Wall Street Journal reports a meeting of small business owners debating the value of Facebook as a marketing tool. Proponents say it humanizes their business, while the rest of us agree we don’t have time for any more media. My own issues with Facebook stem from the way it harvests your e-mail addresses to see if they match any of their members, but back to the small business owners’ meeting, where some of the participants used their smart phones to photograph other participants so they could post them on their blogs.
I’m reiterating things you may already know. People have been fired for stuff they posted on their blogs. Facebook is notorious for this, as some members “forgot” they “friended” their boss before they started ranting about how their company’s policies are all fucked up. Law enforcement used to monitor activities on MySpace, where they discovered enough stupid things people posted to get warrants to raid peoples’ houses.
My point is that sometimes things you post may come back to bite you in the ass. And you knew that.

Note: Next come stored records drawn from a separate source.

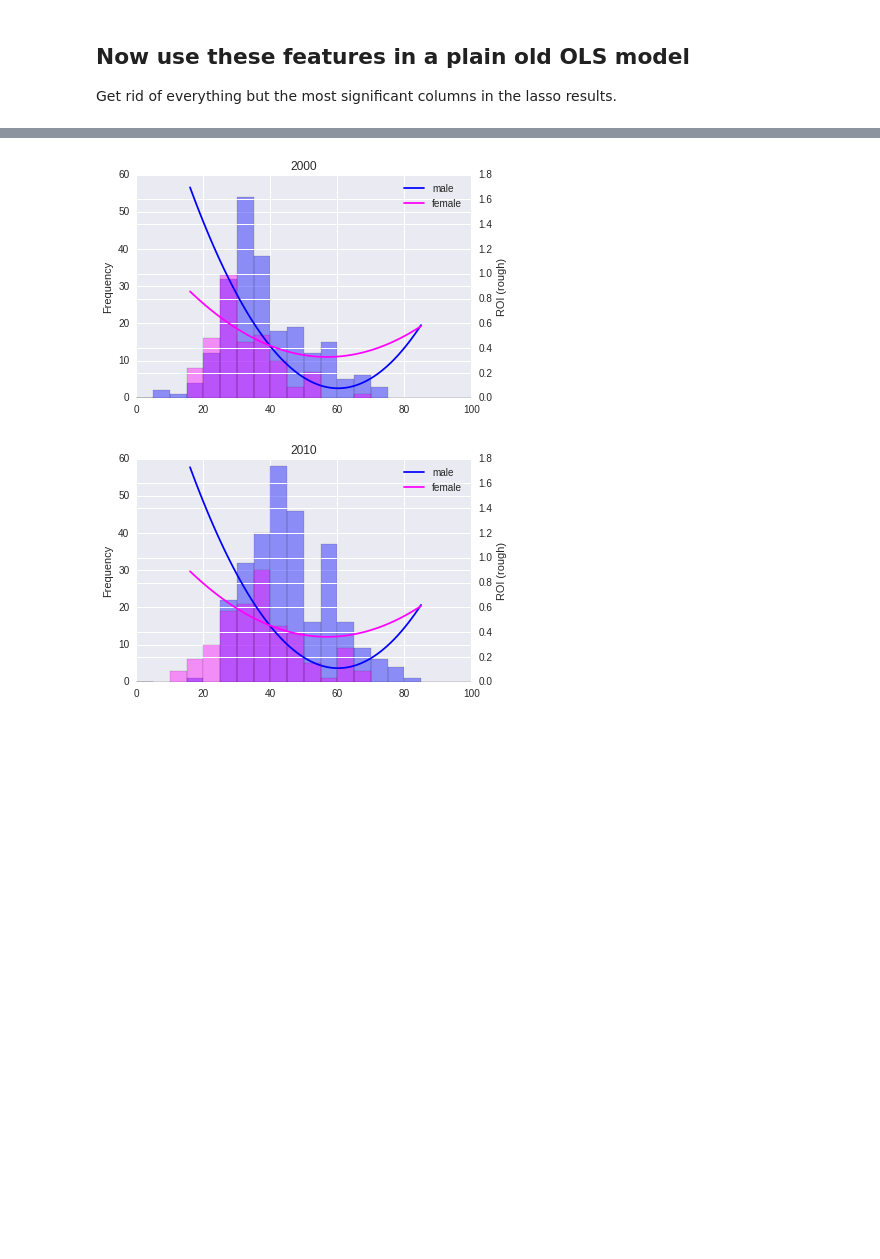
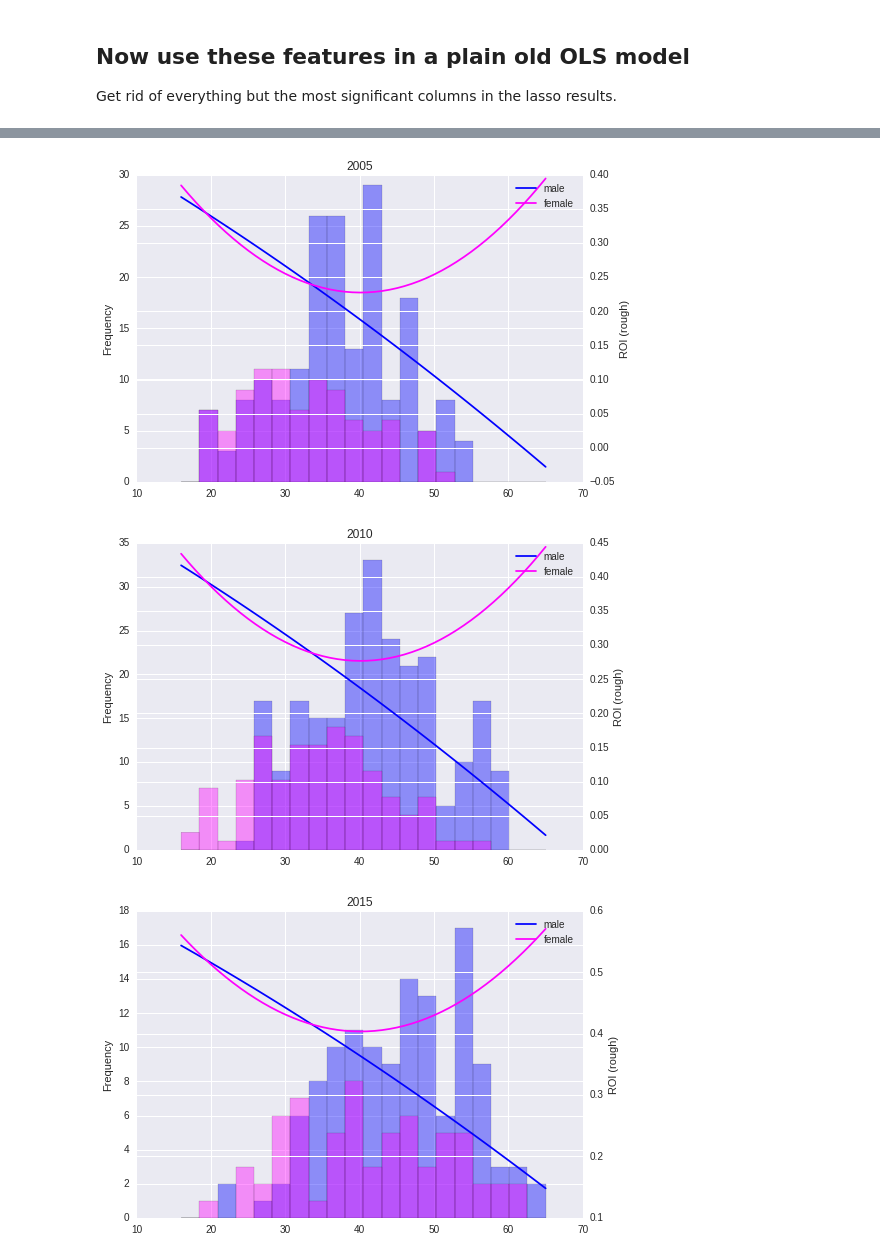
Before and after one commit to IanLondon/actor-age-curves, a Jupyter notebook: actor-regression-sklearn-joined-budget.ipynb, the cells around one changed output, grey strips where cells are left out. Saved outputs shown, nothing was run; the diff lists cells and outputs as text; code cells hidden in the pictures; blank space fills up the shorter version.

```diff
--- a/actor-regression-sklearn-joined-budget.ipynb
+++ b/actor-regression-sklearn-joined-budget.ipynb
@@ -92,0 +59,8 @@ actor_data[readable_cols].head(10)
+# %%
+men_color = 'blue'
+women_color = 'magenta'
+
+for color, gender, is_male, bins in zip((men_color, women_color),('male','female'),(1,0),(20,10)):
+    actor_data[actor_data.male_txt == is_male].reset_index().groupby('actor').movies_count.first().plot.hist(
+        title='Count of Movies per actor (before filtering)', bins=bins, color=color, alpha=0.8, label=gender);
+plt.legend()
@@ -109,0 +115,5 @@ removed 1751 actors, 7192 left
+# %%
+for color, gender, is_male in zip((men_color, women_color),('male','female'),(1,0)):
+    actor_data[actor_data.male_txt == is_male].reset_index().groupby('actor').movies_count.first().plot.hist(
+        title='Count of Movies per role (after filtering)', bins=20, color=color, alpha=0.8, label=gender);
+plt.legend()
@@ -599,3 +667,4 @@ for color, df in zip(('r','b'), (men, women)):
 # %%
 # ROI threshold to drop outliers!
-roi_threshold = 10
+# roi_threshold = 10
+print roi_threshold
@@ -602,7 +673,8 @@ roi_threshold = 10
 # %%
-print 'men in red, women in blue'
 fig, ax = plt.subplots()
 
-for color, df in zip(('r','b'), (men, women)):
-    df[df.roi < roi_threshold].plot.scatter('age_on_release','roi', title=roi_age_title, s=3, ax=ax, color=color, alpha=0.4, lw=0)
+for color, df, label in zip((men_color,'r'), (men, women), ('men','women')):
+    df[df.roi < roi_threshold].plot.scatter('age_on_release','roi',
+        title=roi_age_title, s=5, ax=ax, color=color, alpha=0.4, lw=0, label=label)
+plt.tight_layout()
 # %% [output]
@@ -988,7 +1067,9 @@ res.params.Intercept +\
  res.params["release"] * release +\
  res.params["pow(release, 2)"] * pow(release, 2)
 # %%
-def plot_age_curve_eqns(age_curve_fn, res, male, release, age_range=range(16,85+1), ax=None, addl_plt_args={}):
+def plot_age_curve_eqns(age_curve_fn, res, male, release,
+    age_range=range(age_min_thresh, age_max_thresh+1), ax=None, addl_plt_args={}):
+
     #default x_range is 16-85 years old...
     if male:
         male_txt=1
@@ -1020,9 +1101,6 @@ def age_curve_fn_1(age_on_release, male_txt, release):
 
 def plot_fns_across_years(plot_fn, years_to_plot):
     for release_year_to_plot in years_to_plot:
-        men_color = 'blue'
-        women_color = 'magenta'
-
         # set up twin axes
         fig, ax1 = plt.subplots()
         ax2 = ax1.twinx()
@@ -1032,11 +1110,11 @@ def plot_fns_across_years(plot_fn, years_to_plot):
 
         actor_data[(actor_data.male_txt == 1) & (actor_data.release == release_year_to_plot)].age_on_release.plot.hist(
             bins=20, label='men',
-            range=[0,100], ax=ax1, alpha=hist_alpha, color=men_color);
+            range=[age_min_thresh,age_max_thresh], ax=ax1, alpha=hist_alpha, color=men_color);
 
         actor_data[(actor_data.male_txt == 0) & (actor_data.release == release_year_to_plot)].age_on_release.plot.hist(
             bins=20, label='women',
-            range=[0,100], ax=ax1, alpha=hist_alpha, color=women_color)
+            range=[age_min_thresh,age_max_thresh], ax=ax1, alpha=hist_alpha, color=women_color)
 
         # curve of model function
         male_fig = plot_age_curve_eqns(plot_fn, res, male=True,
@@ -1048,7 +1126,8 @@ def plot_fns_across_years(plot_fn, years_to_plot):
         plt.show()
 
 
-years_to_plot=[1980,1990,2000,2010]
+# years_to_plot=[1975,1980,1990,2000,2010,2012]
+years_to_plot=[1995,2000,2005,2010,2015]
 
 plot_fns_across_years(age_curve_fn_1, years_to_plot)
 # %% [output]
@@ -1057,3 +1136,4 @@ plot_fns_across_years(age_curve_fn_1, years_to_plot)
-[figure, old version]
+[figure, new version]
-[figure, old version]
+[figure, new version]
+[figure, added]
 # %% [markdown]
```
Also changed, not shown: parts of 74 cells of this notebook.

Almost exactly five years ago, my father passed away peacefully in his own home. He worked, he built, he innovated, he accumulated, he deteriorated, and he assumed room temperature. And in all that time, he never had an internet connection at home.
That’s still true today. If you mention the internet to my mother, she responds with a desire to assemble an amateur radio station with the equipment that remains shelved in the garage. She has an FCC license, ya know.
They never had cable TV, either. No dish, no satellite. TV is free. All you need is an antenna, HD or otherwise. My father illustrated this point rather by accident one day. The neighborhood had been wired for cable, but the installers didn’t bury the cable very deep. He managed to sever the cable with a shovel. No great loss. They have never owned a cellular phone.
So when my father passed away, I went to my blog on journalspace and began writing what I could remember of chapters of his life. This wasn’t the wordpress clone journalspace they have now. This was the journalspace that lost six years of data when a disgruntled employee overwrote everything on the server.
I posted three to five long entries about my father. It meant a lot to me to do that. I let others in the family know where to find it, in case they had the interest and ability to do so. The mom wanted to see it, but she doesn’t do the web. So she persuaded a cousin to find it, and print it, and mail it to her.
When the package finally arrived, I was stunned to see that the cousin had not only printed the entries about my father, but had printed Every Single Entry since the beginning of time, starting with the experimental ones about beer can kites and the Frito effect. So my mother, who has no net, came into possession of my entire blog from beginning to end on journalspace.
I guess my point is that whatever we post may be retrieved in ways that we might never imagine. We’re essentially talking to the press here. We are Paris Hilton, and we have paparazzi we don’t even see.
Somehow this ties into the bad decision I had to make on Sunday, but my good discretion tells me I shouldn’t say anything about that.
Instead, I might say something about my sisteh, who isn’t really my sisteh, since I don’t care if it comes back to bite me in the ass. This one time my sisteh was offering up excuses for the way she is. I think she’s pretty normal, but she does have some inexplicable traits that I’ve always found to be disturbing. So she says, well, she’s that way because her mother was that way.
She was 50 years old when she said that. I tried to wrap my head around what she said, and all I came up with was, look: you can blame your mother for the way you are at age 50, but it’s not going to fly. It’s not your mother’s fault you are the way you are, if you are 50. It’s your fault. You can keep blaming your mother but none of us are going to buy it, at this advanced stage in your life. You are the way you are because you chose to continue to be that way. And if you’re only 49, it’s still your fault. You see where this is going.
At some point, you are responsible, even if you want us to believe that 40 is the new 18.
The barn is telling me that winter is here. Not too far off. I am going to be good friends with the gas company real soon.